**YOUR INSTRUCTIONS:** Please set down every entry below exactly as given.

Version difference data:
####

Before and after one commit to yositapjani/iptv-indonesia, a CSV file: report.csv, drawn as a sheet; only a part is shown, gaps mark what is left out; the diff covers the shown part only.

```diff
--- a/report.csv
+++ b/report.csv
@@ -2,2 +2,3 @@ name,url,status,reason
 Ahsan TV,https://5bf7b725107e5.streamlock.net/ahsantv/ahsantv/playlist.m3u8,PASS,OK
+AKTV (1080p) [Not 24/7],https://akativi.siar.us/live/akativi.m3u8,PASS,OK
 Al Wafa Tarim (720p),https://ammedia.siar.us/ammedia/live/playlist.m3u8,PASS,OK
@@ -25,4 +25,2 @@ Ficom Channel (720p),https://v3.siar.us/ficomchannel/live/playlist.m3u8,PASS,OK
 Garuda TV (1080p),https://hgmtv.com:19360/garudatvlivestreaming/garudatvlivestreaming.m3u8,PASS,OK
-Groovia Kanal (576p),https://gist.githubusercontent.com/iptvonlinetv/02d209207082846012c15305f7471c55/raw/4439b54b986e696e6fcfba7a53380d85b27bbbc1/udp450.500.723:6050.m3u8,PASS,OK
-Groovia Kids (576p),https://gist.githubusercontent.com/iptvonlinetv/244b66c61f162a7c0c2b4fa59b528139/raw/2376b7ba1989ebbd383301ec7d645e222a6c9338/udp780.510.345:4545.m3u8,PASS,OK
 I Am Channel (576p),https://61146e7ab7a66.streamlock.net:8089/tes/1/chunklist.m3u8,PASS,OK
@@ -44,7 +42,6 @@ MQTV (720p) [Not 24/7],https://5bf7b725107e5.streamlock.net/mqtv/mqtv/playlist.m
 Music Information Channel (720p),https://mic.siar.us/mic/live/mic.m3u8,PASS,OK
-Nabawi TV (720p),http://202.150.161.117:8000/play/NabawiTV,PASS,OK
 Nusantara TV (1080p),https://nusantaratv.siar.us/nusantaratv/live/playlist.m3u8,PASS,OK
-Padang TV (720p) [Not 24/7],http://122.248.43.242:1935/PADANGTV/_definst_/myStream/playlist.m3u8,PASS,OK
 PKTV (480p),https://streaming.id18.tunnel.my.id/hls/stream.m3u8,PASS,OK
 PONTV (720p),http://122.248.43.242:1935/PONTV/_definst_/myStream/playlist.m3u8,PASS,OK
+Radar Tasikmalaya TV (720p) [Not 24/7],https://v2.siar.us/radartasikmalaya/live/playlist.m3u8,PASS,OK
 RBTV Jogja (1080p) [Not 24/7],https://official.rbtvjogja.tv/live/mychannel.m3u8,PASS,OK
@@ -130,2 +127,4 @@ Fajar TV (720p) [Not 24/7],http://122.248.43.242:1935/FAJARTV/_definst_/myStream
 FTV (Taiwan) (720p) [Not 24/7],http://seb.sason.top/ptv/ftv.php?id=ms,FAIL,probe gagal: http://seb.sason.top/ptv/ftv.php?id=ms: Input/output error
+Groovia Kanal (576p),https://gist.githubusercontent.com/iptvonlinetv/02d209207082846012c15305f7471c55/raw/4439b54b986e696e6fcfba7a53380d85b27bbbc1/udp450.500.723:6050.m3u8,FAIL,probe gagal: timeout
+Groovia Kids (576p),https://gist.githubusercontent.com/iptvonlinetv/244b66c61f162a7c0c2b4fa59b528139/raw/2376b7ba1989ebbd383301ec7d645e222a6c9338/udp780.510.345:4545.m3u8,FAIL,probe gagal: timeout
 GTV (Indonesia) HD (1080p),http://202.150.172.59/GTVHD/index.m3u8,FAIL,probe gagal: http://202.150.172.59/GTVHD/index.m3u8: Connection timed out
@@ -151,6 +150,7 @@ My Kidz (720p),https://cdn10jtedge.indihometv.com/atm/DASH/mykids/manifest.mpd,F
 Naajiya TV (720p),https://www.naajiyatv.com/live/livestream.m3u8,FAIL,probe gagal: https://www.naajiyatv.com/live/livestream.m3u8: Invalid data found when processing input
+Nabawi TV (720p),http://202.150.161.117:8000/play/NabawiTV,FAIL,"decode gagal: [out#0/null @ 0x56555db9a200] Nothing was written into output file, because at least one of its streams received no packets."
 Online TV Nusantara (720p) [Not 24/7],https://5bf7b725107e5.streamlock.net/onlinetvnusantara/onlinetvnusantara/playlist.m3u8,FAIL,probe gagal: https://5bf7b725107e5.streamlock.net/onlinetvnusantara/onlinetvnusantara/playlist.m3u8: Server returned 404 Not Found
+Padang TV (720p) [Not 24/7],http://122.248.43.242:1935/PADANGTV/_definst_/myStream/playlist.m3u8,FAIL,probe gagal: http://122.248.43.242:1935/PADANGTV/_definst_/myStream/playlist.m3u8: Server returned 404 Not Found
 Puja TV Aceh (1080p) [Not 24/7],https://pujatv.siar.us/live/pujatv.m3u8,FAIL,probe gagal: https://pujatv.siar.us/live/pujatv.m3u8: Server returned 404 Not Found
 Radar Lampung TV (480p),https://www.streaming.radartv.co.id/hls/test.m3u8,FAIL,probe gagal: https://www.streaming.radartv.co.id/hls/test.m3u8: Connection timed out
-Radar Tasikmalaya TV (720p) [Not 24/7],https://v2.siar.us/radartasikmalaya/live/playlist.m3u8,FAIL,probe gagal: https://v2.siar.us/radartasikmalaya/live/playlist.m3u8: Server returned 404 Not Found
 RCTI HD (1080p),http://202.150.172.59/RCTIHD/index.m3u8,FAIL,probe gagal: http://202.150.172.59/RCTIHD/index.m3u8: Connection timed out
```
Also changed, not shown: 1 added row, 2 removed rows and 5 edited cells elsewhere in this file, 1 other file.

####

**SOLUTION TO THIS PROBLEM:**
Before and after one commit to yositapjani/iptv-indonesia, a CSV file: report.csv, drawn as a sheet; only a part is shown, gaps mark what is left out; the diff covers the shown part only.

```diff
--- a/report.csv
+++ b/report.csv
@@ -2,2 +2,3 @@ name,url,status,reason
 Ahsan TV,https://5bf7b725107e5.streamlock.net/ahsantv/ahsantv/playlist.m3u8,PASS,OK
+AKTV (1080p) [Not 24/7],https://akativi.siar.us/live/akativi.m3u8,PASS,OK
 Al Wafa Tarim (720p),https://ammedia.siar.us/ammedia/live/playlist.m3u8,PASS,OK
@@ -25,4 +25,2 @@ Ficom Channel (720p),https://v3.siar.us/ficomchannel/live/playlist.m3u8,PASS,OK
 Garuda TV (1080p),https://hgmtv.com:19360/garudatvlivestreaming/garudatvlivestreaming.m3u8,PASS,OK
-Groovia Kanal (576p),https://gist.githubusercontent.com/iptvonlinetv/02d209207082846012c15305f7471c55/raw/4439b54b986e696e6fcfba7a53380d85b27bbbc1/udp450.500.723:6050.m3u8,PASS,OK
-Groovia Kids (576p),https://gist.githubusercontent.com/iptvonlinetv/244b66c61f162a7c0c2b4fa59b528139/raw/2376b7ba1989ebbd383301ec7d645e222a6c9338/udp780.510.345:4545.m3u8,PASS,OK
 I Am Channel (576p),https://61146e7ab7a66.streamlock.net:8089/tes/1/chunklist.m3u8,PASS,OK
@@ -44,7 +42,6 @@ MQTV (720p) [Not 24/7],https://5bf7b725107e5.streamlock.net/mqtv/mqtv/playlist.m
 Music Information Channel (720p),https://mic.siar.us/mic/live/mic.m3u8,PASS,OK
-Nabawi TV (720p),http://202.150.161.117:8000/play/NabawiTV,PASS,OK
 Nusantara TV (1080p),https://nusantaratv.siar.us/nusantaratv/live/playlist.m3u8,PASS,OK
-Padang TV (720p) [Not 24/7],http://122.248.43.242:1935/PADANGTV/_definst_/myStream/playlist.m3u8,PASS,OK
 PKTV (480p),https://streaming.id18.tunnel.my.id/hls/stream.m3u8,PASS,OK
 PONTV (720p),http://122.248.43.242:1935/PONTV/_definst_/myStream/playlist.m3u8,PASS,OK
+Radar Tasikmalaya TV (720p) [Not 24/7],https://v2.siar.us/radartasikmalaya/live/playlist.m3u8,PASS,OK
 RBTV Jogja (1080p) [Not 24/7],https://official.rbtvjogja.tv/live/mychannel.m3u8,PASS,OK
@@ -130,2 +127,4 @@ Fajar TV (720p) [Not 24/7],http://122.248.43.242:1935/FAJARTV/_definst_/myStream
 FTV (Taiwan) (720p) [Not 24/7],http://seb.sason.top/ptv/ftv.php?id=ms,FAIL,probe gagal: http://seb.sason.top/ptv/ftv.php?id=ms: Input/output error
+Groovia Kanal (576p),https://gist.githubusercontent.com/iptvonlinetv/02d209207082846012c15305f7471c55/raw/4439b54b986e696e6fcfba7a53380d85b27bbbc1/udp450.500.723:6050.m3u8,FAIL,probe gagal: timeout
+Groovia Kids (576p),https://gist.githubusercontent.com/iptvonlinetv/244b66c61f162a7c0c2b4fa59b528139/raw/2376b7ba1989ebbd383301ec7d645e222a6c9338/udp780.510.345:4545.m3u8,FAIL,probe gagal: timeout
 GTV (Indonesia) HD (1080p),http://202.150.172.59/GTVHD/index.m3u8,FAIL,probe gagal: http://202.150.172.59/GTVHD/index.m3u8: Connection timed out
@@ -151,6 +150,7 @@ My Kidz (720p),https://cdn10jtedge.indihometv.com/atm/DASH/mykids/manifest.mpd,F
 Naajiya TV (720p),https://www.naajiyatv.com/live/livestream.m3u8,FAIL,probe gagal: https://www.naajiyatv.com/live/livestream.m3u8: Invalid data found when processing input
+Nabawi TV (720p),http://202.150.161.117:8000/play/NabawiTV,FAIL,"decode gagal: [out#0/null @ 0x56555db9a200] Nothing was written into output file, because at least one of its streams received no packets."
 Online TV Nusantara (720p) [Not 24/7],https://5bf7b725107e5.streamlock.net/onlinetvnusantara/onlinetvnusantara/playlist.m3u8,FAIL,probe gagal: https://5bf7b725107e5.streamlock.net/onlinetvnusantara/onlinetvnusantara/playlist.m3u8: Server returned 404 Not Found
+Padang TV (720p) [Not 24/7],http://122.248.43.242:1935/PADANGTV/_definst_/myStream/playlist.m3u8,FAIL,probe gagal: http://122.248.43.242:1935/PADANGTV/_definst_/myStream/playlist.m3u8: Server returned 404 Not Found
 Puja TV Aceh (1080p) [Not 24/7],https://pujatv.siar.us/live/pujatv.m3u8,FAIL,probe gagal: https://pujatv.siar.us/live/pujatv.m3u8: Server returned 404 Not Found
 Radar Lampung TV (480p),https://www.streaming.radartv.co.id/hls/test.m3u8,FAIL,probe gagal: https://www.streaming.radartv.co.id/hls/test.m3u8: Connection timed out
-Radar Tasikmalaya TV (720p) [Not 24/7],https://v2.siar.us/radartasikmalaya/live/playlist.m3u8,FAIL,probe gagal: https://v2.siar.us/radartasikmalaya/live/playlist.m3u8: Server returned 404 Not Found
 RCTI HD (1080p),http://202.150.172.59/RCTIHD/index.m3u8,FAIL,probe gagal: http://202.150.172.59/RCTIHD/index.m3u8: Connection timed out
```
Also changed, not shown: 1 added row, 2 removed rows and 5 edited cells elsewhere in this file, 1 other file.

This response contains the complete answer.